- _Problem requirements_:
Across the records below, how many lines include the word "giorno"? State only the number.

[Data extracts]

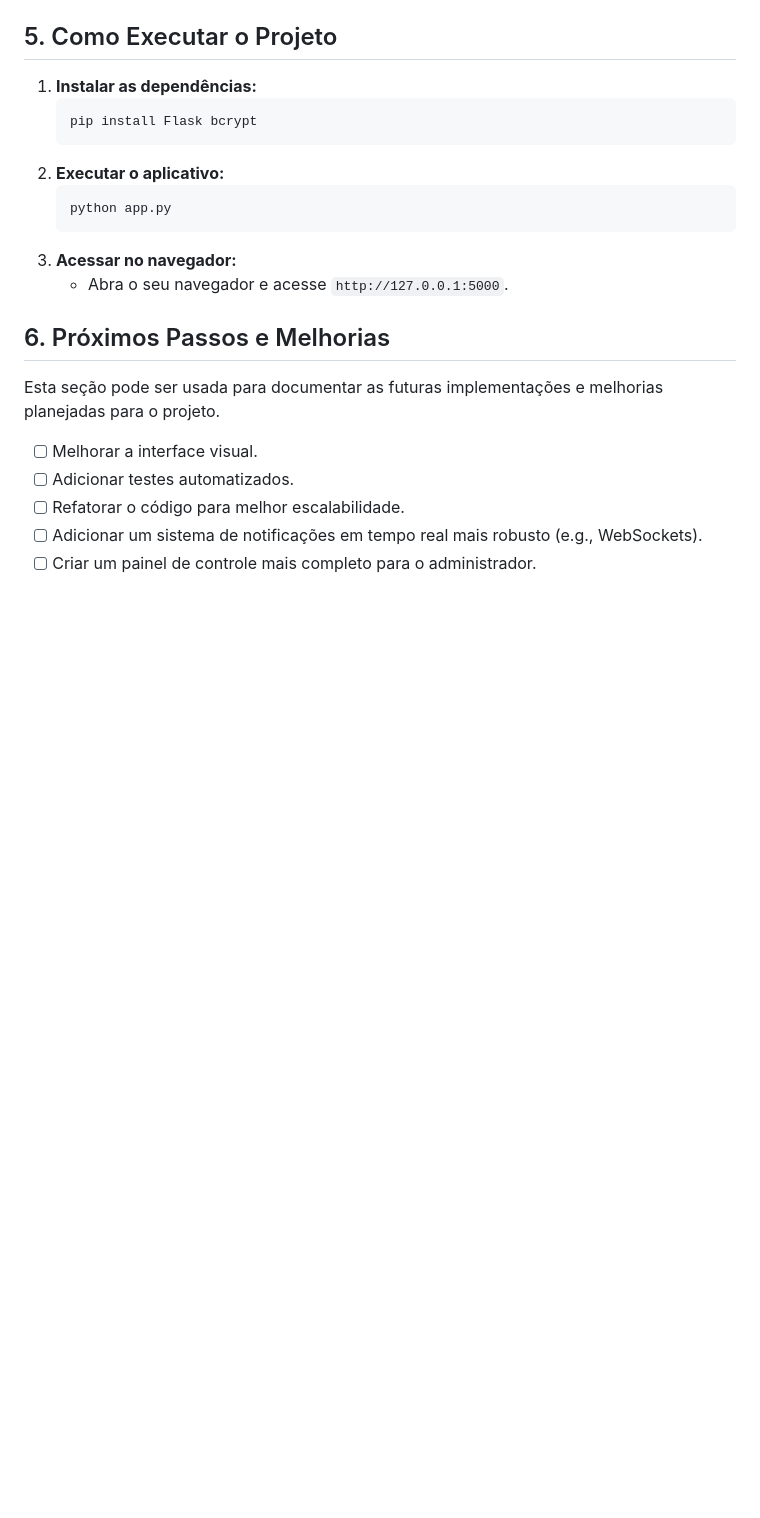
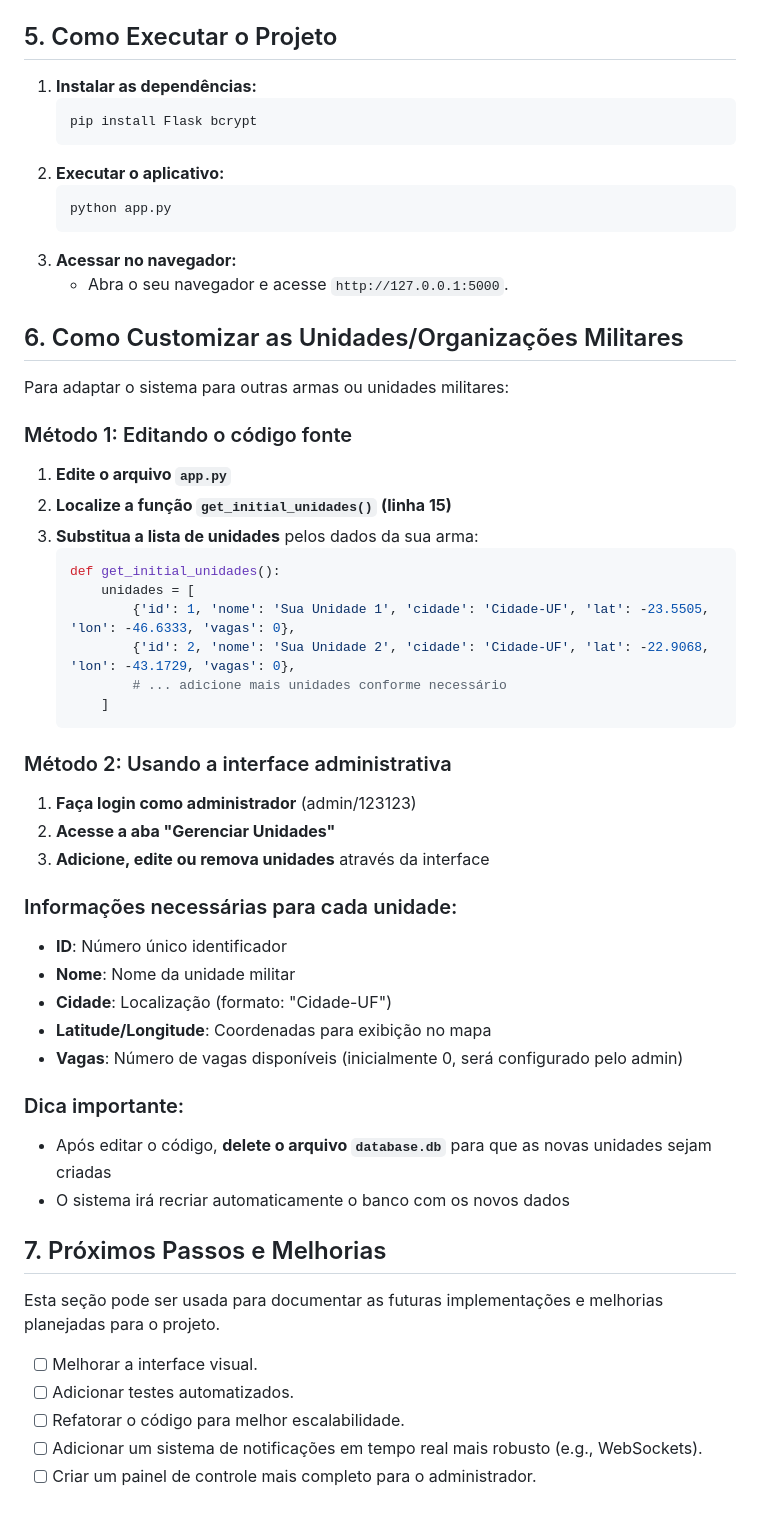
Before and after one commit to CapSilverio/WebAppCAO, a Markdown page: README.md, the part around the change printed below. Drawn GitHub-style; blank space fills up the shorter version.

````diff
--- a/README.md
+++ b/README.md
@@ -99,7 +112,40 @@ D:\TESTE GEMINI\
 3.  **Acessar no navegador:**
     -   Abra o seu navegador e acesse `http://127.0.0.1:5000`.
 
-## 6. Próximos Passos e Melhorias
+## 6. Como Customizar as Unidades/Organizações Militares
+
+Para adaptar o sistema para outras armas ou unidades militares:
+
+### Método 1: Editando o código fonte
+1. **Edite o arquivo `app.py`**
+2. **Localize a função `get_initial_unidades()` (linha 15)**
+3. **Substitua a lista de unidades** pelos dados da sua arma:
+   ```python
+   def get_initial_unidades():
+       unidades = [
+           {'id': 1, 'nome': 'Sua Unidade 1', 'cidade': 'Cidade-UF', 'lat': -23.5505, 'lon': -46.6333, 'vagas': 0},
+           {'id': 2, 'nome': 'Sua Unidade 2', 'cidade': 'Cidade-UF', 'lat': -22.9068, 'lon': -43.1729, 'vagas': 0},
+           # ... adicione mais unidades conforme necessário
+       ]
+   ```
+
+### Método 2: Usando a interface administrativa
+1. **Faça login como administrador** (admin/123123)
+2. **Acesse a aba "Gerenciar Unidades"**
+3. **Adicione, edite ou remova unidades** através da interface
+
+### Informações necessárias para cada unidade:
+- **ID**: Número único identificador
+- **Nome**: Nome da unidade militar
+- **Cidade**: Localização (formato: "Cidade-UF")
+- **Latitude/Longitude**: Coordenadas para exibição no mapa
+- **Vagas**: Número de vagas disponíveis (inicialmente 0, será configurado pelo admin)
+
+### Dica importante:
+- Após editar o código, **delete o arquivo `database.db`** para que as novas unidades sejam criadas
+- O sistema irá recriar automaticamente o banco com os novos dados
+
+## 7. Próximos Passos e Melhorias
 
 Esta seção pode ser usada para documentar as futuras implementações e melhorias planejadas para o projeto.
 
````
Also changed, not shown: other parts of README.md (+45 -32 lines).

[/Data extracts]
[Data extracts]

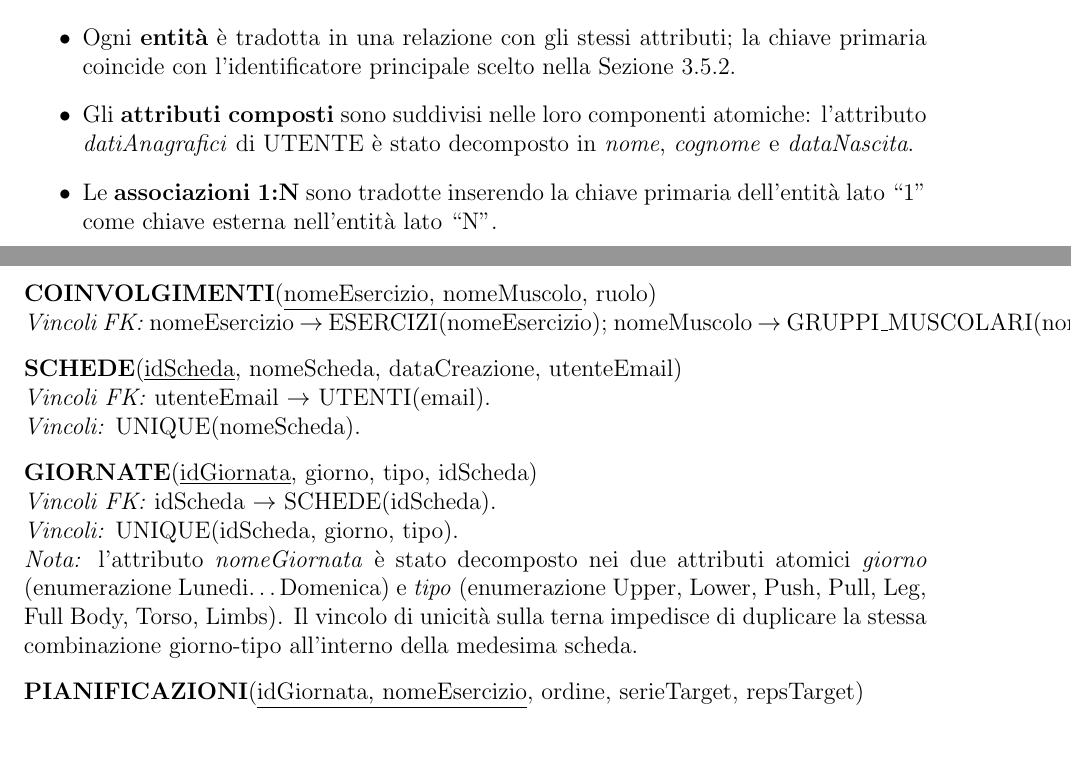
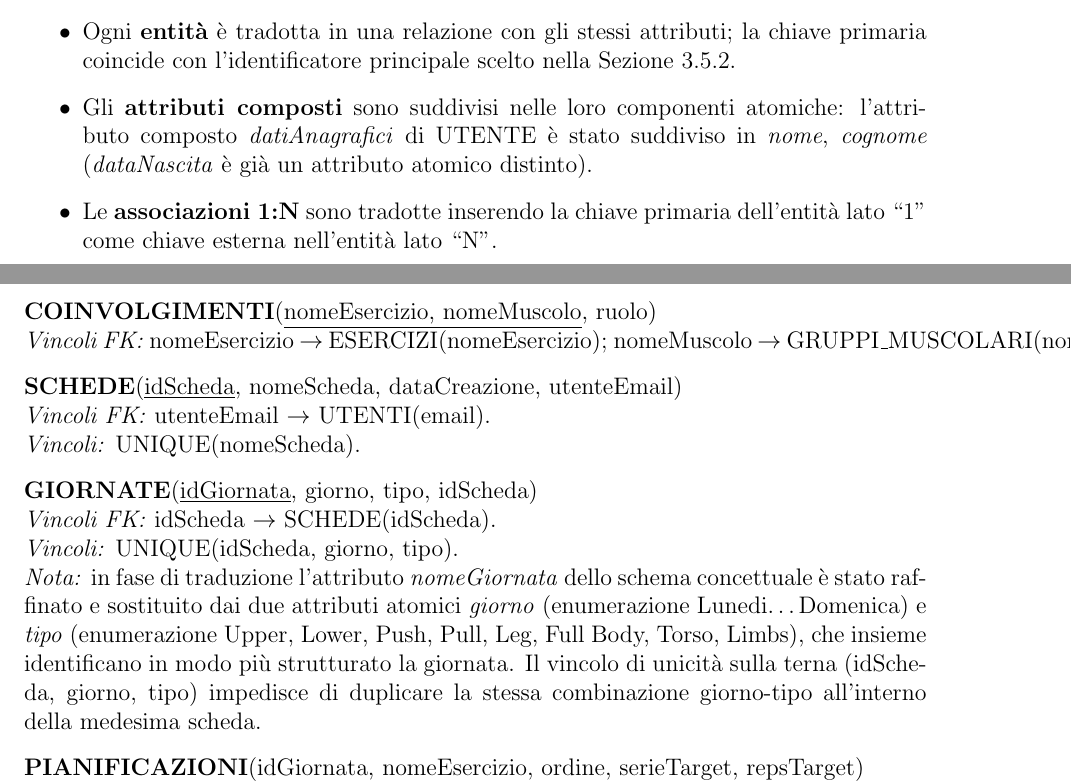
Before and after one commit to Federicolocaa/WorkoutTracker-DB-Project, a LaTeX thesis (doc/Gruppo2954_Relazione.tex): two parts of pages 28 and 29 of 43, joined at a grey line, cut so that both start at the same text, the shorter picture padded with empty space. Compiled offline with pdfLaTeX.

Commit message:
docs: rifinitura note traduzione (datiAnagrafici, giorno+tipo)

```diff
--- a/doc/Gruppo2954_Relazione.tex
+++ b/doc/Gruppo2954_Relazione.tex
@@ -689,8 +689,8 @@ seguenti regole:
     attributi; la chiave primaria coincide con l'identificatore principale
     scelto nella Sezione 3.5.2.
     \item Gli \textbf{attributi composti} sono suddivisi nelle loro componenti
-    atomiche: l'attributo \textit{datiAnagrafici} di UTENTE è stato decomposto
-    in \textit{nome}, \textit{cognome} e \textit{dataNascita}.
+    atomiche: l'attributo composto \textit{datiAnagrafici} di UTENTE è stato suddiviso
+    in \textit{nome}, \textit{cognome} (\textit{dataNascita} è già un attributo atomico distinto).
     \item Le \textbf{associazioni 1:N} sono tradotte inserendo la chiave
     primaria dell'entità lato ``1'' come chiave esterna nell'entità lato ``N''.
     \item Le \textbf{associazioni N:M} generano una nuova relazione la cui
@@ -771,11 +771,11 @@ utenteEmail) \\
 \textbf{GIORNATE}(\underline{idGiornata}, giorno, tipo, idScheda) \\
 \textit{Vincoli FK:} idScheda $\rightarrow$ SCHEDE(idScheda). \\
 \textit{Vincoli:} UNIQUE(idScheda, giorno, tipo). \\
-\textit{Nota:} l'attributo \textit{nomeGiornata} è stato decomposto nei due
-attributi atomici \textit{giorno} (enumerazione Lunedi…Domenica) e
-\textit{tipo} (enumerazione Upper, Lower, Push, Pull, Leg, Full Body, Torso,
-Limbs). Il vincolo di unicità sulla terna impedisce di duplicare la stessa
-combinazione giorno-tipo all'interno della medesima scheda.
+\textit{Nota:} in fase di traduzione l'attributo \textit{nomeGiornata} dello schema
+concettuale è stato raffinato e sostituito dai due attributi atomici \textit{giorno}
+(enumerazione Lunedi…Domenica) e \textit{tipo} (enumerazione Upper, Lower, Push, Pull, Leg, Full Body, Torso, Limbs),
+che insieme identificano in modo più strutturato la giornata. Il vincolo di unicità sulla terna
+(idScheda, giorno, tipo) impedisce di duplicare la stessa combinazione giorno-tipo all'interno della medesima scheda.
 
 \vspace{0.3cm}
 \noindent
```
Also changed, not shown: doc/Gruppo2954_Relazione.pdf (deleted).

[/Data extracts]
[Data extracts]

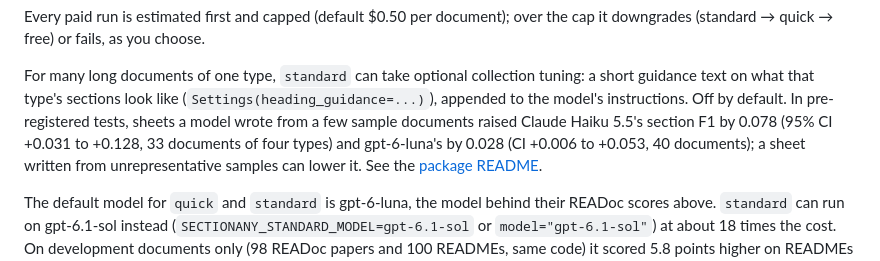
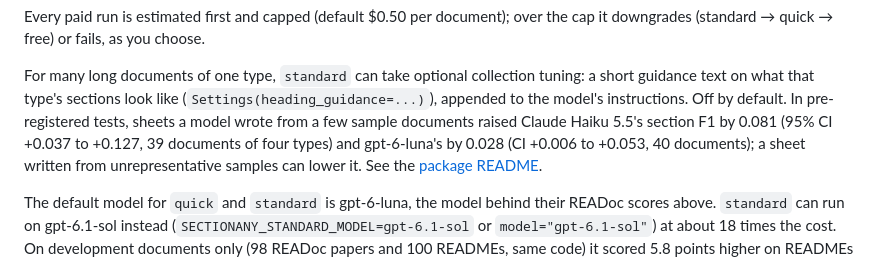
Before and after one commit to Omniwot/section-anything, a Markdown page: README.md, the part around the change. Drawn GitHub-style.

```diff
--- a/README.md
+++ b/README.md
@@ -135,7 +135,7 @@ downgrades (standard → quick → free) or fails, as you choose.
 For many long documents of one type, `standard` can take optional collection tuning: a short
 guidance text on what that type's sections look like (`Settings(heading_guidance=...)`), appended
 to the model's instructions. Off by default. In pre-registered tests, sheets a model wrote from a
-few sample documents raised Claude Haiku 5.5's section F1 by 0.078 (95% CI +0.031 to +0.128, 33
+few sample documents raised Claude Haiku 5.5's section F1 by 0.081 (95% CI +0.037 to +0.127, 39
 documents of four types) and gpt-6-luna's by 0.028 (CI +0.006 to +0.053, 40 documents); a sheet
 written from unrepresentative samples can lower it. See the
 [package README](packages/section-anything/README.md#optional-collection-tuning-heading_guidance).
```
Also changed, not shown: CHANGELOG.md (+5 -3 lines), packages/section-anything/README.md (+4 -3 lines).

[/Data extracts]

- _Answer space_:
7